Records for processing ::
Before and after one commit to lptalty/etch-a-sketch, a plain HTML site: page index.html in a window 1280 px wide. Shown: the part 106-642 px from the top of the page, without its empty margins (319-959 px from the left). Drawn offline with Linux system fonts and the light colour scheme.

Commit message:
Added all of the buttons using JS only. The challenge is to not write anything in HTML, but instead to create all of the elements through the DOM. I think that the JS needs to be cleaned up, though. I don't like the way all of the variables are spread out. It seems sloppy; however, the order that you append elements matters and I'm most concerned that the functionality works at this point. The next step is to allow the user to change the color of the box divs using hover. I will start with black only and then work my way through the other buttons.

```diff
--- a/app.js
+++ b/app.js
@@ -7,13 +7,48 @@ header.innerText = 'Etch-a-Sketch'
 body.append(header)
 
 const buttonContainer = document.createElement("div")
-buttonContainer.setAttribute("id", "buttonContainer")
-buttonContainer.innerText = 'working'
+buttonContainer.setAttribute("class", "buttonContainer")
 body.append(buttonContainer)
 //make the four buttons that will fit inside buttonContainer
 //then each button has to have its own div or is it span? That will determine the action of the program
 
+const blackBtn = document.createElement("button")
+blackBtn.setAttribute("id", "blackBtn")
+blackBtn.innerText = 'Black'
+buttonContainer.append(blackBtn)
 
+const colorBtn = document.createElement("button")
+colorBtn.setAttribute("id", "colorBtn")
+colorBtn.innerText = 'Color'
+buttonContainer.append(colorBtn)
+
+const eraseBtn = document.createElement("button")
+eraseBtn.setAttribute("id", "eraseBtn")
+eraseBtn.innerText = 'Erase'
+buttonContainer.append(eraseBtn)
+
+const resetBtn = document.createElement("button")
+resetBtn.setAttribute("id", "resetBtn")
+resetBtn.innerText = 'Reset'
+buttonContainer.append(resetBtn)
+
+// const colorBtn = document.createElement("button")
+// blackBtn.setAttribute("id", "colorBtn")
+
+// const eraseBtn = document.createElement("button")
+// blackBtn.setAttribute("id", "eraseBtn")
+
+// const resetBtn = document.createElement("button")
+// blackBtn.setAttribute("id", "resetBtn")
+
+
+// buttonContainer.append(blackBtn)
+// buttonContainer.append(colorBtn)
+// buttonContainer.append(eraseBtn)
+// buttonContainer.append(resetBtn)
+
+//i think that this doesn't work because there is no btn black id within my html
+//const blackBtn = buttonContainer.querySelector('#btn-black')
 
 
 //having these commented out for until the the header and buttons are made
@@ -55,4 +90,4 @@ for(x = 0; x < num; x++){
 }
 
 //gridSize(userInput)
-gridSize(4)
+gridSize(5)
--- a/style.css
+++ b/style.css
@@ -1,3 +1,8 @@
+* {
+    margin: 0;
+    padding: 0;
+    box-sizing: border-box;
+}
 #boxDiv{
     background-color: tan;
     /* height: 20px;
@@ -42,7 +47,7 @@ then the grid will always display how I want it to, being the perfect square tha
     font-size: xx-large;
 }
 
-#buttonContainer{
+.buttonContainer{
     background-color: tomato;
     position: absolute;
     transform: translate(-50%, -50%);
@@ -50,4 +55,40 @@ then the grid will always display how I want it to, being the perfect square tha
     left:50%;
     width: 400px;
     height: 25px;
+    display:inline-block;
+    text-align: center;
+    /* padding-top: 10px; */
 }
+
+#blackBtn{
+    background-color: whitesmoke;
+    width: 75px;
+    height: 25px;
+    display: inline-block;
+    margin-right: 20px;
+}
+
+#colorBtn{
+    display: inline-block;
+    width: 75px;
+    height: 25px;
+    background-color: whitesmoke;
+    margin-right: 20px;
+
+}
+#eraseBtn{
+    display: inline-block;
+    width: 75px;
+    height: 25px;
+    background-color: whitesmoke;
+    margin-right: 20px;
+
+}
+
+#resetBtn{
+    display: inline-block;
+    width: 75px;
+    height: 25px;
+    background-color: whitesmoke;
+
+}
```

Task to carry out ::
Give again each line shown above, keeping every word as it is.

Output for this exercise ::
Before and after one commit to lptalty/etch-a-sketch, a plain HTML site: page index.html in a window 1280 px wide. Shown: the part 106-642 px from the top of the page, without its empty margins (319-959 px from the left). Drawn offline with Linux system fonts and the light colour scheme.

Commit message:
Added all of the buttons using JS only. The challenge is to not write anything in HTML, but instead to create all of the elements through the DOM. I think that the JS needs to be cleaned up, though. I don't like the way all of the variables are spread out. It seems sloppy; however, the order that you append elements matters and I'm most concerned that the functionality works at this point. The next step is to allow the user to change the color of the box divs using hover. I will start with black only and then work my way through the other buttons.

```diff
--- a/app.js
+++ b/app.js
@@ -7,13 +7,48 @@ header.innerText = 'Etch-a-Sketch'
 body.append(header)
 
 const buttonContainer = document.createElement("div")
-buttonContainer.setAttribute("id", "buttonContainer")
-buttonContainer.innerText = 'working'
+buttonContainer.setAttribute("class", "buttonContainer")
 body.append(buttonContainer)
 //make the four buttons that will fit inside buttonContainer
 //then each button has to have its own div or is it span? That will determine the action of the program
 
+const blackBtn = document.createElement("button")
+blackBtn.setAttribute("id", "blackBtn")
+blackBtn.innerText = 'Black'
+buttonContainer.append(blackBtn)
 
+const colorBtn = document.createElement("button")
+colorBtn.setAttribute("id", "colorBtn")
+colorBtn.innerText = 'Color'
+buttonContainer.append(colorBtn)
+
+const eraseBtn = document.createElement("button")
+eraseBtn.setAttribute("id", "eraseBtn")
+eraseBtn.innerText = 'Erase'
+buttonContainer.append(eraseBtn)
+
+const resetBtn = document.createElement("button")
+resetBtn.setAttribute("id", "resetBtn")
+resetBtn.innerText = 'Reset'
+buttonContainer.append(resetBtn)
+
+// const colorBtn = document.createElement("button")
+// blackBtn.setAttribute("id", "colorBtn")
+
+// const eraseBtn = document.createElement("button")
+// blackBtn.setAttribute("id", "eraseBtn")
+
+// const resetBtn = document.createElement("button")
+// blackBtn.setAttribute("id", "resetBtn")
+
+
+// buttonContainer.append(blackBtn)
+// buttonContainer.append(colorBtn)
+// buttonContainer.append(eraseBtn)
+// buttonContainer.append(resetBtn)
+
+//i think that this doesn't work because there is no btn black id within my html
+//const blackBtn = buttonContainer.querySelector('#btn-black')
 
 
 //having these commented out for until the the header and buttons are made
@@ -55,4 +90,4 @@ for(x = 0; x < num; x++){
 }
 
 //gridSize(userInput)
-gridSize(4)
+gridSize(5)
--- a/style.css
+++ b/style.css
@@ -1,3 +1,8 @@
+* {
+    margin: 0;
+    padding: 0;
+    box-sizing: border-box;
+}
 #boxDiv{
     background-color: tan;
     /* height: 20px;
@@ -42,7 +47,7 @@ then the grid will always display how I want it to, being the perfect square tha
     font-size: xx-large;
 }
 
-#buttonContainer{
+.buttonContainer{
     background-color: tomato;
     position: absolute;
     transform: translate(-50%, -50%);
@@ -50,4 +55,40 @@ then the grid will always display how I want it to, being the perfect square tha
     left:50%;
     width: 400px;
     height: 25px;
+    display:inline-block;
+    text-align: center;
+    /* padding-top: 10px; */
 }
+
+#blackBtn{
+    background-color: whitesmoke;
+    width: 75px;
+    height: 25px;
+    display: inline-block;
+    margin-right: 20px;
+}
+
+#colorBtn{
+    display: inline-block;
+    width: 75px;
+    height: 25px;
+    background-color: whitesmoke;
+    margin-right: 20px;
+
+}
+#eraseBtn{
+    display: inline-block;
+    width: 75px;
+    height: 25px;
+    background-color: whitesmoke;
+    margin-right: 20px;
+
+}
+
+#resetBtn{
+    display: inline-block;
+    width: 75px;
+    height: 25px;
+    background-color: whitesmoke;
+
+}
```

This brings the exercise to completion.